It might not have the same place in history as, say, July 4, 1776, but yesterday was a day that will live in Philly history. People began amassing around City Hall and the Art Museum as early as 6 a.m. — you can relive the tick-tock by scrolling through our live update post here. In the end hundreds of thousands came out to cheer the Super Bowl champion Eagles, and even if it wasn't the millions predicted (PMN puts the number at 700,000), it was a huge event — with nearly no trouble, not even on SEPTA or PATCO. Yes, there was trash on the street afterwards, and not enough bathrooms. But overall, the parade was a huge success. Here are 52 glorious, funny, touching and astonishing photos that tell the story.
The entire city felt like winners yesterday, but the breakout star was Jason Kelce. The Eagles center borrowed a real Mummers costume from his hairdresser's husband, and spent the day singing and dancing with fans as the team followed the parade route. Then, at the closing ceremonies, Kelce gave a rousing speech that fired up the entire city — and got seriously bleeped by TV broadcasters. We transcribed the epic pep talk so you can read it in all its raw and insightful glory.

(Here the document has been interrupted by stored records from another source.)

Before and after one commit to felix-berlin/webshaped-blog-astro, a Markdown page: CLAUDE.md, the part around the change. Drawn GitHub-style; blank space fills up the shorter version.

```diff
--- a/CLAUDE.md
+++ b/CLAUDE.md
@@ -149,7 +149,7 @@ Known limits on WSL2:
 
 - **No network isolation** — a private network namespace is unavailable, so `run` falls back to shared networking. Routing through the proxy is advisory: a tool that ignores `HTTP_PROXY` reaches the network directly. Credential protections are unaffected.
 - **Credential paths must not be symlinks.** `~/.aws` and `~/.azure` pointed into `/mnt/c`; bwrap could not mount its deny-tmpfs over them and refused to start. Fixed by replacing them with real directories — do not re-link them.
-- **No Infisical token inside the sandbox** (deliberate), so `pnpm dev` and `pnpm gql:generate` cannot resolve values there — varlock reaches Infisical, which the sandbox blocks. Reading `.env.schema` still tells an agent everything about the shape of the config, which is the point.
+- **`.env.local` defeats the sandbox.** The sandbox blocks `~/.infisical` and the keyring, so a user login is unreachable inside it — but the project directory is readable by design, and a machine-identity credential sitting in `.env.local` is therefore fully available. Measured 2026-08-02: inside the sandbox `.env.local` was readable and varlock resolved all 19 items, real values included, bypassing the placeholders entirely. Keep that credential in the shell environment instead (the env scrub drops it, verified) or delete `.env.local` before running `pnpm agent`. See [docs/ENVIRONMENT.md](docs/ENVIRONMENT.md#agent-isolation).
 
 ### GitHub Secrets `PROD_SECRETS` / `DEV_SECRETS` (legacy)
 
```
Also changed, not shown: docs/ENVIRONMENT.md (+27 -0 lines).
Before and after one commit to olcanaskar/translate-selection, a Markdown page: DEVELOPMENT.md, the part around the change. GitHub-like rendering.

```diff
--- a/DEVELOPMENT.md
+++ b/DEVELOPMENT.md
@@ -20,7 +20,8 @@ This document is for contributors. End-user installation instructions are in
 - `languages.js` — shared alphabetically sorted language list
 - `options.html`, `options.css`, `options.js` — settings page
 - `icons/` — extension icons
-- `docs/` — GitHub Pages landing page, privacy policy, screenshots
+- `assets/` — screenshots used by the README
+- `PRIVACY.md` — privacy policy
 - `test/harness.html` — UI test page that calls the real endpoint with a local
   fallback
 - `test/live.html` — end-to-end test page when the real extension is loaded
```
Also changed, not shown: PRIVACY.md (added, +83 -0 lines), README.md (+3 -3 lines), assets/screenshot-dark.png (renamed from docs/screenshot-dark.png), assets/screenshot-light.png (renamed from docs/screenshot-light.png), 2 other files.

International immigration has been an essential part of Philadelphia's population growth this decade. But across Pennsylvania, a large percentage of people who move here don't come from other countries — they come from other states. The New York Times charted out the shifting tides of Pa. interstate migration over the past century. Most new residents recently hailed from New York, New Jersey and Maryland, a change from the 1950s and '60s, when there was a huge influx from the American South. Now that's the region most people head to when they leave. Especially Florida.
Jason Sherman is more knowledgeable than most about the ins and outs of Northeast Philly. His documentary about the area of the city, "The King's Highway," was released in 2016. Now he has a new project: uniting the disparate neighborhoods under a single banner, the Northeast Times reports. Partly for solidarity's sake, but also to help draw visitors to a bus tour and to help preserve the historic buildings and structures throughout the 50-square-mile region. He started a website, NortheastPhilly.org, to help make it happen.
Dr. Cornel West is perhaps the country's best-known African American educator and philosopher. The Free Library Author Events series hosts him to discuss Race Matters, his National Book Award-winning tome on race, justice and democracy in America. Advance tickets required.
Where: Parkway Central Library at 1901 Vine St., 19103
When: February 10, 2018 at 7:30 p.m.
How much: $15